= Beginning of Section =

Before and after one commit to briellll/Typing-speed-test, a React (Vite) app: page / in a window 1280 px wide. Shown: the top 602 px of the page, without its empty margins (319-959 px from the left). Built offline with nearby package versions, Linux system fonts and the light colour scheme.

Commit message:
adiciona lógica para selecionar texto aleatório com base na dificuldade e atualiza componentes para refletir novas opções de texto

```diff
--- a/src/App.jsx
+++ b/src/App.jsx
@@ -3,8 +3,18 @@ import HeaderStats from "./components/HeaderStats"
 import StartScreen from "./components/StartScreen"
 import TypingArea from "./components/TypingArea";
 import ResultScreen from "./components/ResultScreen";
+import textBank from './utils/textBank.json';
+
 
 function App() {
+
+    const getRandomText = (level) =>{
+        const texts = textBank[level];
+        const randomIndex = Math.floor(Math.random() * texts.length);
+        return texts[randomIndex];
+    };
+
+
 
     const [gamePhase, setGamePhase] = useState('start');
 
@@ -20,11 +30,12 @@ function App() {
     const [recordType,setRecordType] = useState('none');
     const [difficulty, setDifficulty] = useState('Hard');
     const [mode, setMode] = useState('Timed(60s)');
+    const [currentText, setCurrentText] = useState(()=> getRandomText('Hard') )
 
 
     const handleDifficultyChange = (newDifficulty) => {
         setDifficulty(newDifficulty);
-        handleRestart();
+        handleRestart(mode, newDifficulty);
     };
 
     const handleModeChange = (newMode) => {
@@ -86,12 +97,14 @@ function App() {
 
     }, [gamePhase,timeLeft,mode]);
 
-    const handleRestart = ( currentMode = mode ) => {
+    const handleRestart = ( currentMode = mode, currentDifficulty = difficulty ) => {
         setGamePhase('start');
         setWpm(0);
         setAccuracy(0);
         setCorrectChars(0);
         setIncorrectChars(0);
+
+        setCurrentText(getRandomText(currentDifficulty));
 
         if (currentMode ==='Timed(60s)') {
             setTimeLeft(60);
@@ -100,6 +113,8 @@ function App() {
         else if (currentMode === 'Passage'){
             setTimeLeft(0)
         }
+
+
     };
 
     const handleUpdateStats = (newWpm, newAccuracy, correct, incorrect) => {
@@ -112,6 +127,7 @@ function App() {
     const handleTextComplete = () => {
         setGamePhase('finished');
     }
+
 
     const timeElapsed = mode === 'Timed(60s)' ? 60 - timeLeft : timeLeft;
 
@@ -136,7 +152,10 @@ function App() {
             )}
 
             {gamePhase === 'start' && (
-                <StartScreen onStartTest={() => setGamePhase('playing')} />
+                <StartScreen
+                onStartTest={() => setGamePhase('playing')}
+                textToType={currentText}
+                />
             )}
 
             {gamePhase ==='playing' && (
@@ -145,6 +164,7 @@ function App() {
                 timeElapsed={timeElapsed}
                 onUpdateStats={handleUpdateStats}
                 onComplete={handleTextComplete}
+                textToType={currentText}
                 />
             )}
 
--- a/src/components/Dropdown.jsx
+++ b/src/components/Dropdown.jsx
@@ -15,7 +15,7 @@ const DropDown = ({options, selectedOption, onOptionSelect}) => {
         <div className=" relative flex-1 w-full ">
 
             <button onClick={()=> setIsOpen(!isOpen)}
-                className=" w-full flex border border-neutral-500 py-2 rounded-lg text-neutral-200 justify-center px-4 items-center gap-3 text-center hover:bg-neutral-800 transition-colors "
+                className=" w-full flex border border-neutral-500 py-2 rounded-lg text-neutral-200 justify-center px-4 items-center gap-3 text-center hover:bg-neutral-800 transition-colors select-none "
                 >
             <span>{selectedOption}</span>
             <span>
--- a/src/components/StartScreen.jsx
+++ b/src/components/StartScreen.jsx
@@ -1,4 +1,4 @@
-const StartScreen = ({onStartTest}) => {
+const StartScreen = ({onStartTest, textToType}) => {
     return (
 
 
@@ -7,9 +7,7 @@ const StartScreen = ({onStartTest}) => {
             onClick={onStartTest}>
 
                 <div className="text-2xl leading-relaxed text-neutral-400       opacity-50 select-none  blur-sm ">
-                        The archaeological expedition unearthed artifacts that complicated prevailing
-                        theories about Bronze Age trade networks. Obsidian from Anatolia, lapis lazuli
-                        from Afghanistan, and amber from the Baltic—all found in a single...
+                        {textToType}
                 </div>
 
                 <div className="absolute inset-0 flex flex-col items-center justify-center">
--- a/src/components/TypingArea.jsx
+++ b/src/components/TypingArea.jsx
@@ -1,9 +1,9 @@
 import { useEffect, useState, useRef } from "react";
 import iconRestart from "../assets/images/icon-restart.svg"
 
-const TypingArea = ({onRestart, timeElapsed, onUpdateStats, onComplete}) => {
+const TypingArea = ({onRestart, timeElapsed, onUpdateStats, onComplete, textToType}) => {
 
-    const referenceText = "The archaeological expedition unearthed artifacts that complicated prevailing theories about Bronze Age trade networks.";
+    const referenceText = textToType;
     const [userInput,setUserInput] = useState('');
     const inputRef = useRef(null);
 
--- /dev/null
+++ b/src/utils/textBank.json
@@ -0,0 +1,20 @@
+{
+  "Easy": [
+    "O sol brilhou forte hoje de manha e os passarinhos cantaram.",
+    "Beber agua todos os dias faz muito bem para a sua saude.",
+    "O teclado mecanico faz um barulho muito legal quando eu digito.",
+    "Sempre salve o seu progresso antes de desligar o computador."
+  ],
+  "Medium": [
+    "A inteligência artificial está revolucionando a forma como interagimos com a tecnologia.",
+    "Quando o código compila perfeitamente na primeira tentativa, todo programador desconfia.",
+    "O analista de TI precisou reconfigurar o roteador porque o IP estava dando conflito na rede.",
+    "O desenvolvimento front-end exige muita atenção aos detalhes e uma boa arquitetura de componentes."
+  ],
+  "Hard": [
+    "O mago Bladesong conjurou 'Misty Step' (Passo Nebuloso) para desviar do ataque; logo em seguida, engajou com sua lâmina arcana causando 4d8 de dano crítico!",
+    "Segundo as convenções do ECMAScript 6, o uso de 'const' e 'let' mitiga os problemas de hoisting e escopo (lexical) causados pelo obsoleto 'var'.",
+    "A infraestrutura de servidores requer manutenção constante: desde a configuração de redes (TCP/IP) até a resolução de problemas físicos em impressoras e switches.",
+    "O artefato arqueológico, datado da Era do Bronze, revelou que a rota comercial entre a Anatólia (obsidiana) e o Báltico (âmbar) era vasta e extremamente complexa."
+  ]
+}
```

= End of Section =
= Beginning of Section =

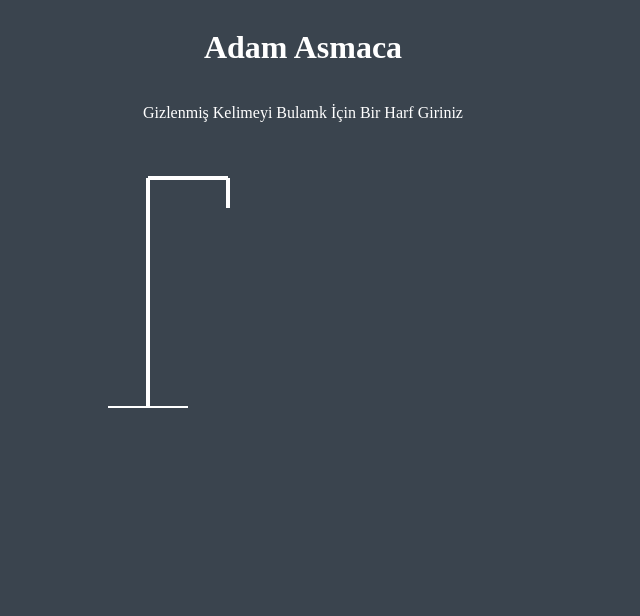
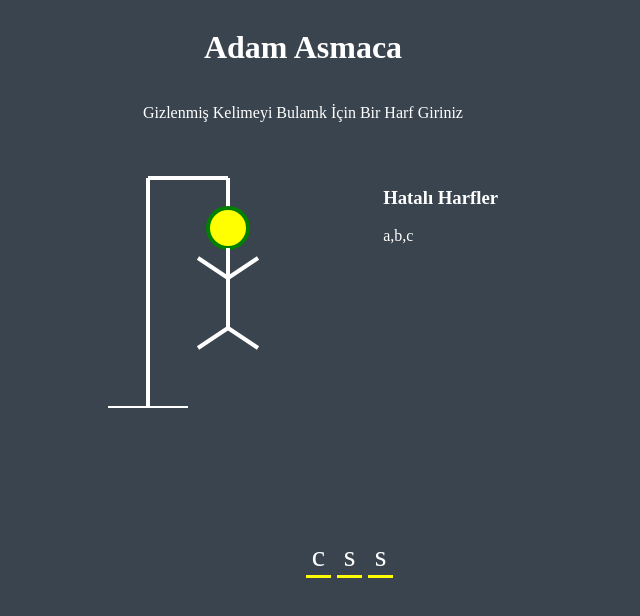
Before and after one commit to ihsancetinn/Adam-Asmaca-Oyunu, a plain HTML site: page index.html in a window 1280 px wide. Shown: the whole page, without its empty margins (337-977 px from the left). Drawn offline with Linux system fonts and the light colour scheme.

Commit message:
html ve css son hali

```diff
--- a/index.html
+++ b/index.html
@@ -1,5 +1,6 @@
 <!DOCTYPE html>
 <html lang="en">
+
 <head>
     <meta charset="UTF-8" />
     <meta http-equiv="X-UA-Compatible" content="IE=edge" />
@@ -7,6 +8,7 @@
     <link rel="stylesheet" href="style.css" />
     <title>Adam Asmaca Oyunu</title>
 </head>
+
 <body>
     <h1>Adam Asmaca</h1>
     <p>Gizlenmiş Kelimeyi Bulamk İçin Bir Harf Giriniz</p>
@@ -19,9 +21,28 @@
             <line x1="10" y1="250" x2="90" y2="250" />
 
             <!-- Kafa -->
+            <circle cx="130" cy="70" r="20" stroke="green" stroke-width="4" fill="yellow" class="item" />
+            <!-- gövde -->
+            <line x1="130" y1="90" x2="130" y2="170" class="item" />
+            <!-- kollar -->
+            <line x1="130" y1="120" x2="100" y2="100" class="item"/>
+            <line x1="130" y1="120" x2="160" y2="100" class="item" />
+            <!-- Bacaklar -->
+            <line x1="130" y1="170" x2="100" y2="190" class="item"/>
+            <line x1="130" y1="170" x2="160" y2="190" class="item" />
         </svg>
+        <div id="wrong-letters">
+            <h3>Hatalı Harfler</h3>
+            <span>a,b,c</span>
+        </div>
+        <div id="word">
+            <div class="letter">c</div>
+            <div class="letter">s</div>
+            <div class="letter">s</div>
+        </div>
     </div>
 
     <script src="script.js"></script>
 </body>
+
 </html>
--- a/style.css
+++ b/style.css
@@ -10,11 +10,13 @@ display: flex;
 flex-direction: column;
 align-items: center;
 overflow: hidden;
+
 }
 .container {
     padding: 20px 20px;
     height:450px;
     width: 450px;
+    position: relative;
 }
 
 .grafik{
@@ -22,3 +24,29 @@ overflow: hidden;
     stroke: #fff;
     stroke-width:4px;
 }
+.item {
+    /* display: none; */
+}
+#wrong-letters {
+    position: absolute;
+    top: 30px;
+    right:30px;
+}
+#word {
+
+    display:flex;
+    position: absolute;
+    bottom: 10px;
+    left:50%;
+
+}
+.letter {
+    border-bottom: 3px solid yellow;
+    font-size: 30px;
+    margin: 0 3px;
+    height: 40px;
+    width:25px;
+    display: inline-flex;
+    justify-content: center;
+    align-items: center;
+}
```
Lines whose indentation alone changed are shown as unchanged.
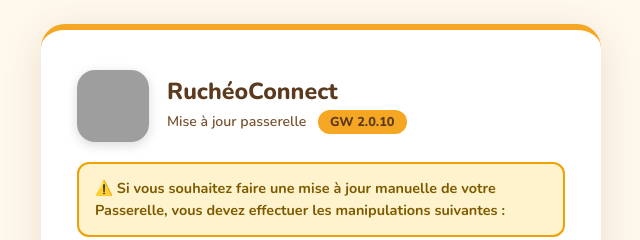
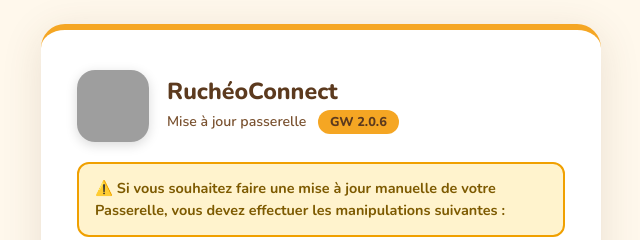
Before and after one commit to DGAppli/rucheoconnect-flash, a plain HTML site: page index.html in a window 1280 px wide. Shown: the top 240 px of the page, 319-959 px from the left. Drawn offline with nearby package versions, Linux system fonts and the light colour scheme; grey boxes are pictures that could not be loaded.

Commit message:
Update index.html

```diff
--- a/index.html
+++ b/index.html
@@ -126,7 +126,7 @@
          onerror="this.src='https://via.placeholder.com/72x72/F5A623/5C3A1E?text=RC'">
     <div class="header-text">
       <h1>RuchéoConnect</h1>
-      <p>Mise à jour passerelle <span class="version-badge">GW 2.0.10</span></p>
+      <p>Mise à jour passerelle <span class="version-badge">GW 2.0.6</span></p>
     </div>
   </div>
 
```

= End of Section =
= Beginning of Section =

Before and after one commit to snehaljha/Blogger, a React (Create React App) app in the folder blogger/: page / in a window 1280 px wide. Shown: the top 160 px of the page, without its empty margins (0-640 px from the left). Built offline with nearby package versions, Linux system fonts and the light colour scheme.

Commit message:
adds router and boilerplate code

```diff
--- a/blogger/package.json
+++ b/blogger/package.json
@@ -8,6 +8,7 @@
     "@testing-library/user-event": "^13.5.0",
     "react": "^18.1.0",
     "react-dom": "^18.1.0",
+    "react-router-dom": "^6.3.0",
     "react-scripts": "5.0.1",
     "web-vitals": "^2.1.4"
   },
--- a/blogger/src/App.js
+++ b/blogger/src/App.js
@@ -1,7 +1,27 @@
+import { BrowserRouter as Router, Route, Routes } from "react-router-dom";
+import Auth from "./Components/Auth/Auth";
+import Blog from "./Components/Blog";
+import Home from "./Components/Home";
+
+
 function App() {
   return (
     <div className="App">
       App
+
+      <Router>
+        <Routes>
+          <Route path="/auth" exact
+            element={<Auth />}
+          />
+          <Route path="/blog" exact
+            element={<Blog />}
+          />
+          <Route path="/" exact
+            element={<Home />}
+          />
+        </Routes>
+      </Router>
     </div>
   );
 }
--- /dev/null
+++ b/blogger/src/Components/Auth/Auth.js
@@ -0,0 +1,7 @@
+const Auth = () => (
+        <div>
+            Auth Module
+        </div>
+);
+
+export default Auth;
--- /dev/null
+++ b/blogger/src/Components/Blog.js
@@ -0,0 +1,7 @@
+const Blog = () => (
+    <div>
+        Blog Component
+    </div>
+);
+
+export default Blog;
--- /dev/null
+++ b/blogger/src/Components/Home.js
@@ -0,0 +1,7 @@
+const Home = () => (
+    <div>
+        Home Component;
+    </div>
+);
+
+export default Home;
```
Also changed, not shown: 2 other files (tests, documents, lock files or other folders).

= End of Section =

* [Aim of the exercise] Working from the entries above, filter out every line that lacks "border" and copy what remains.

* [Solution for this problem]
-                className=" w-full flex border border-neutral-500 py-2 rounded-lg text-neutral-200 justify-center px-4 items-center gap-3 text-center hover:bg-neutral-800 transition-colors "
+                className=" w-full flex border border-neutral-500 py-2 rounded-lg text-neutral-200 justify-center px-4 items-center gap-3 text-center hover:bg-neutral-800 transition-colors select-none "
+    border-bottom: 3px solid yellow;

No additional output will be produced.